#### PROVIDED DATA:
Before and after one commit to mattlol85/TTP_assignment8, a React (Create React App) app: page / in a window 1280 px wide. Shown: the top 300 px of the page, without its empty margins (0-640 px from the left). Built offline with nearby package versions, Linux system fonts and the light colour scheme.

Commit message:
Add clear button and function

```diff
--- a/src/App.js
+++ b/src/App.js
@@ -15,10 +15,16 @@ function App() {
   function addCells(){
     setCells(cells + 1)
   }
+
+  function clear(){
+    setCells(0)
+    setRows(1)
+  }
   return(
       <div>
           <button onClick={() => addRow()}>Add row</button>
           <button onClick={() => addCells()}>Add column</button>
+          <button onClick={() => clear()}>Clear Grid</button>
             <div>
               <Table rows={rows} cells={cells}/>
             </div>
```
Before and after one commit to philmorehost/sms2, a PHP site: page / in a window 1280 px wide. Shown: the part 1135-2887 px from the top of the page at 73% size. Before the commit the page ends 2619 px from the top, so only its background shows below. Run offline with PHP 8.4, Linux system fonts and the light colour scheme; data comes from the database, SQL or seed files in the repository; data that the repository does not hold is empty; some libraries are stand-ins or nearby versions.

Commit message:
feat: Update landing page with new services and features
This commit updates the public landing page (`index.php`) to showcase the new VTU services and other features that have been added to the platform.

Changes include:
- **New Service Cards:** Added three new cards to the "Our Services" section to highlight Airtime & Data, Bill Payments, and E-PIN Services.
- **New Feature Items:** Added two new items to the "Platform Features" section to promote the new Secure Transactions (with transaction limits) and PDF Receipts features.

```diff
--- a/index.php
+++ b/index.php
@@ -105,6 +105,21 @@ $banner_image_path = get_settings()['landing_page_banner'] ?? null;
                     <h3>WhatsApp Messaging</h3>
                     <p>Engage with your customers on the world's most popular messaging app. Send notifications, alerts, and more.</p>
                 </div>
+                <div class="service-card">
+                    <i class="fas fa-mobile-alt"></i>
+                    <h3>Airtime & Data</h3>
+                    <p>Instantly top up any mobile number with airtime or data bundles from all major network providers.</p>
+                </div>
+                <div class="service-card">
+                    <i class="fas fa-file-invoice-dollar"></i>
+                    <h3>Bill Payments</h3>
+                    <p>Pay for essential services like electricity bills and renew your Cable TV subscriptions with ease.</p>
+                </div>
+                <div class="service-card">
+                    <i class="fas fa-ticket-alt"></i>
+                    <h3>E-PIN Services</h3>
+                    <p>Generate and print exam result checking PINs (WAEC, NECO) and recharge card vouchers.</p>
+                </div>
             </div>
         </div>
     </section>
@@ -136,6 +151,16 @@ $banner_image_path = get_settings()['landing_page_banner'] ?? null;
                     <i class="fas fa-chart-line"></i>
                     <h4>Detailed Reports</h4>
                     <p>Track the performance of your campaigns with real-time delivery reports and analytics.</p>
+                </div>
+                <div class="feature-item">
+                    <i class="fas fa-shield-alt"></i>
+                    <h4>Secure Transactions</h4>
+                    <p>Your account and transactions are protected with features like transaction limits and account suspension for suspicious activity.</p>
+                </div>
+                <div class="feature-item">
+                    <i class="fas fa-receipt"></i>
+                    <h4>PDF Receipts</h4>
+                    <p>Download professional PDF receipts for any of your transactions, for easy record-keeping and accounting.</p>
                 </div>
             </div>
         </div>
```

#### YOUR TASK:
Copy out the entire listing above exactly.

#### SOLUTION BELOW:
Before and after one commit to mattlol85/TTP_assignment8, a React (Create React App) app: page / in a window 1280 px wide. Shown: the top 300 px of the page, without its empty margins (0-640 px from the left). Built offline with nearby package versions, Linux system fonts and the light colour scheme.

Commit message:
Add clear button and function

```diff
--- a/src/App.js
+++ b/src/App.js
@@ -15,10 +15,16 @@ function App() {
   function addCells(){
     setCells(cells + 1)
   }
+
+  function clear(){
+    setCells(0)
+    setRows(1)
+  }
   return(
       <div>
           <button onClick={() => addRow()}>Add row</button>
           <button onClick={() => addCells()}>Add column</button>
+          <button onClick={() => clear()}>Clear Grid</button>
             <div>
               <Table rows={rows} cells={cells}/>
             </div>
```
Before and after one commit to philmorehost/sms2, a PHP site: page / in a window 1280 px wide. Shown: the part 1135-2887 px from the top of the page at 73% size. Before the commit the page ends 2619 px from the top, so only its background shows below. Run offline with PHP 8.4, Linux system fonts and the light colour scheme; data comes from the database, SQL or seed files in the repository; data that the repository does not hold is empty; some libraries are stand-ins or nearby versions.

Commit message:
feat: Update landing page with new services and features
This commit updates the public landing page (`index.php`) to showcase the new VTU services and other features that have been added to the platform.

Changes include:
- **New Service Cards:** Added three new cards to the "Our Services" section to highlight Airtime & Data, Bill Payments, and E-PIN Services.
- **New Feature Items:** Added two new items to the "Platform Features" section to promote the new Secure Transactions (with transaction limits) and PDF Receipts features.

```diff
--- a/index.php
+++ b/index.php
@@ -105,6 +105,21 @@ $banner_image_path = get_settings()['landing_page_banner'] ?? null;
                     <h3>WhatsApp Messaging</h3>
                     <p>Engage with your customers on the world's most popular messaging app. Send notifications, alerts, and more.</p>
                 </div>
+                <div class="service-card">
+                    <i class="fas fa-mobile-alt"></i>
+                    <h3>Airtime & Data</h3>
+                    <p>Instantly top up any mobile number with airtime or data bundles from all major network providers.</p>
+                </div>
+                <div class="service-card">
+                    <i class="fas fa-file-invoice-dollar"></i>
+                    <h3>Bill Payments</h3>
+                    <p>Pay for essential services like electricity bills and renew your Cable TV subscriptions with ease.</p>
+                </div>
+                <div class="service-card">
+                    <i class="fas fa-ticket-alt"></i>
+                    <h3>E-PIN Services</h3>
+                    <p>Generate and print exam result checking PINs (WAEC, NECO) and recharge card vouchers.</p>
+                </div>
             </div>
         </div>
     </section>
@@ -136,6 +151,16 @@ $banner_image_path = get_settings()['landing_page_banner'] ?? null;
                     <i class="fas fa-chart-line"></i>
                     <h4>Detailed Reports</h4>
                     <p>Track the performance of your campaigns with real-time delivery reports and analytics.</p>
+                </div>
+                <div class="feature-item">
+                    <i class="fas fa-shield-alt"></i>
+                    <h4>Secure Transactions</h4>
+                    <p>Your account and transactions are protected with features like transaction limits and account suspension for suspicious activity.</p>
+                </div>
+                <div class="feature-item">
+                    <i class="fas fa-receipt"></i>
+                    <h4>PDF Receipts</h4>
+                    <p>Download professional PDF receipts for any of your transactions, for easy record-keeping and accounting.</p>
                 </div>
             </div>
         </div>
```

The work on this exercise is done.